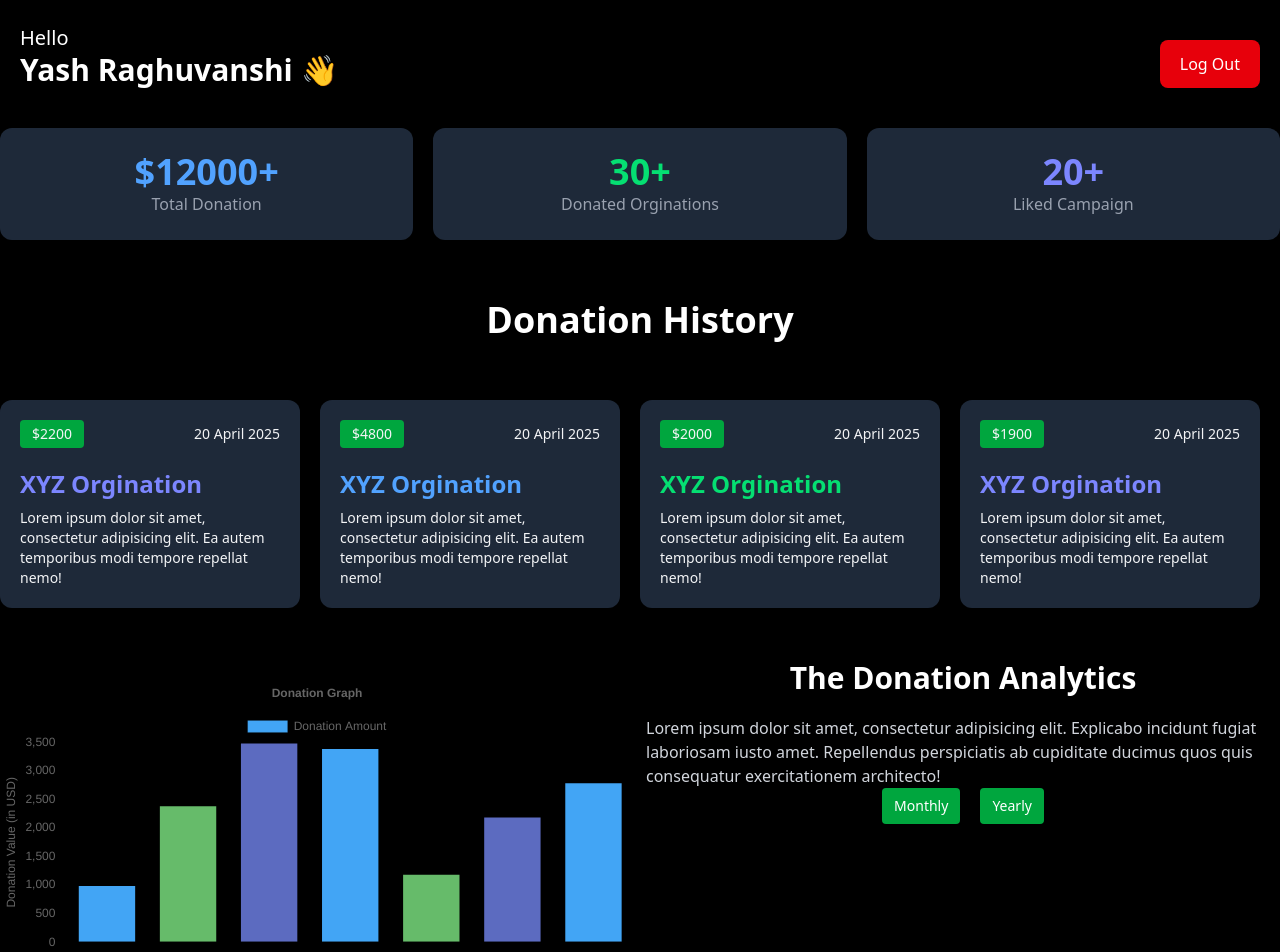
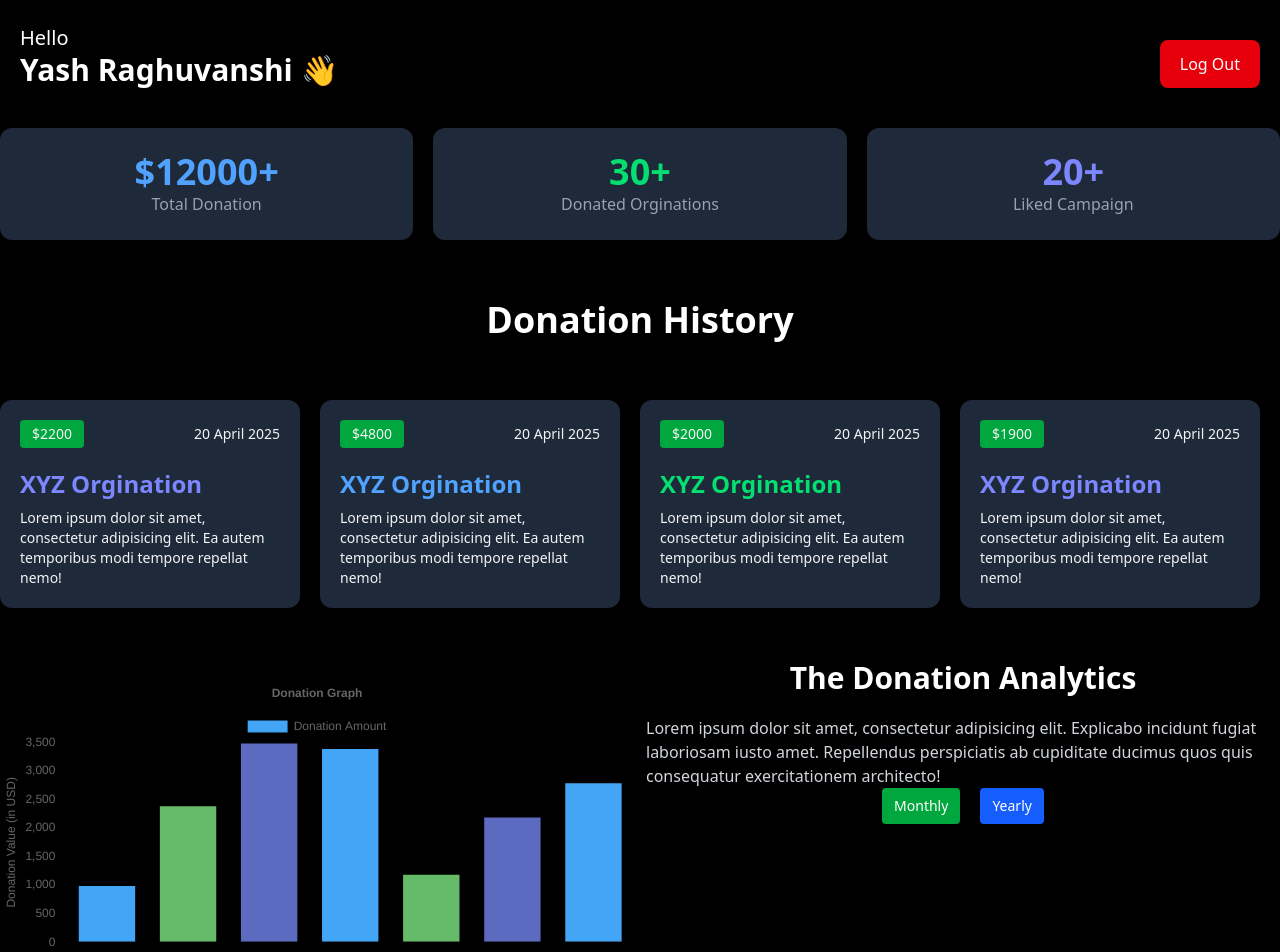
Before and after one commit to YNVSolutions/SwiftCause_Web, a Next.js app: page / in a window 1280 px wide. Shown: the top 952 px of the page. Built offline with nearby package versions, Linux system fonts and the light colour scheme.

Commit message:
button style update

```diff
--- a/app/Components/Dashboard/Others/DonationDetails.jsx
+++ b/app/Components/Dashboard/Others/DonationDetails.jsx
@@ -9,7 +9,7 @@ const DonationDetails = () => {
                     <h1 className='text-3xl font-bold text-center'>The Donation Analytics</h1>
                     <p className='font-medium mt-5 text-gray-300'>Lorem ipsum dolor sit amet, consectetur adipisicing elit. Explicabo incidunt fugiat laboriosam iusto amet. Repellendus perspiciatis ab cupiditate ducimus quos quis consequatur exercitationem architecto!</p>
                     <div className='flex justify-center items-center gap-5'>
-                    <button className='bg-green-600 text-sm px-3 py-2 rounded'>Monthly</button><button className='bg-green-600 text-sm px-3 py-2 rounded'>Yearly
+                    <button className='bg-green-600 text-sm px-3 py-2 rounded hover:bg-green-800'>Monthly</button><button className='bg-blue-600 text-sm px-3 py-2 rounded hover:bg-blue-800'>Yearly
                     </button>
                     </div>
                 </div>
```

#### [Aim of the exercise]
The entries above should be retyped word for word, with all pictures omitted.

#### [Exercise response]
Before and after one commit to YNVSolutions/SwiftCause_Web, a Next.js app: page / in a window 1280 px wide. Shown: the top 952 px of the page. Built offline with nearby package versions, Linux system fonts and the light colour scheme.

Commit message:
button style update

```diff
--- a/app/Components/Dashboard/Others/DonationDetails.jsx
+++ b/app/Components/Dashboard/Others/DonationDetails.jsx
@@ -9,7 +9,7 @@ const DonationDetails = () => {
                     <h1 className='text-3xl font-bold text-center'>The Donation Analytics</h1>
                     <p className='font-medium mt-5 text-gray-300'>Lorem ipsum dolor sit amet, consectetur adipisicing elit. Explicabo incidunt fugiat laboriosam iusto amet. Repellendus perspiciatis ab cupiditate ducimus quos quis consequatur exercitationem architecto!</p>
                     <div className='flex justify-center items-center gap-5'>
-                    <button className='bg-green-600 text-sm px-3 py-2 rounded'>Monthly</button><button className='bg-green-600 text-sm px-3 py-2 rounded'>Yearly
+                    <button className='bg-green-600 text-sm px-3 py-2 rounded hover:bg-green-800'>Monthly</button><button className='bg-blue-600 text-sm px-3 py-2 rounded hover:bg-blue-800'>Yearly
                     </button>
                     </div>
                 </div>
```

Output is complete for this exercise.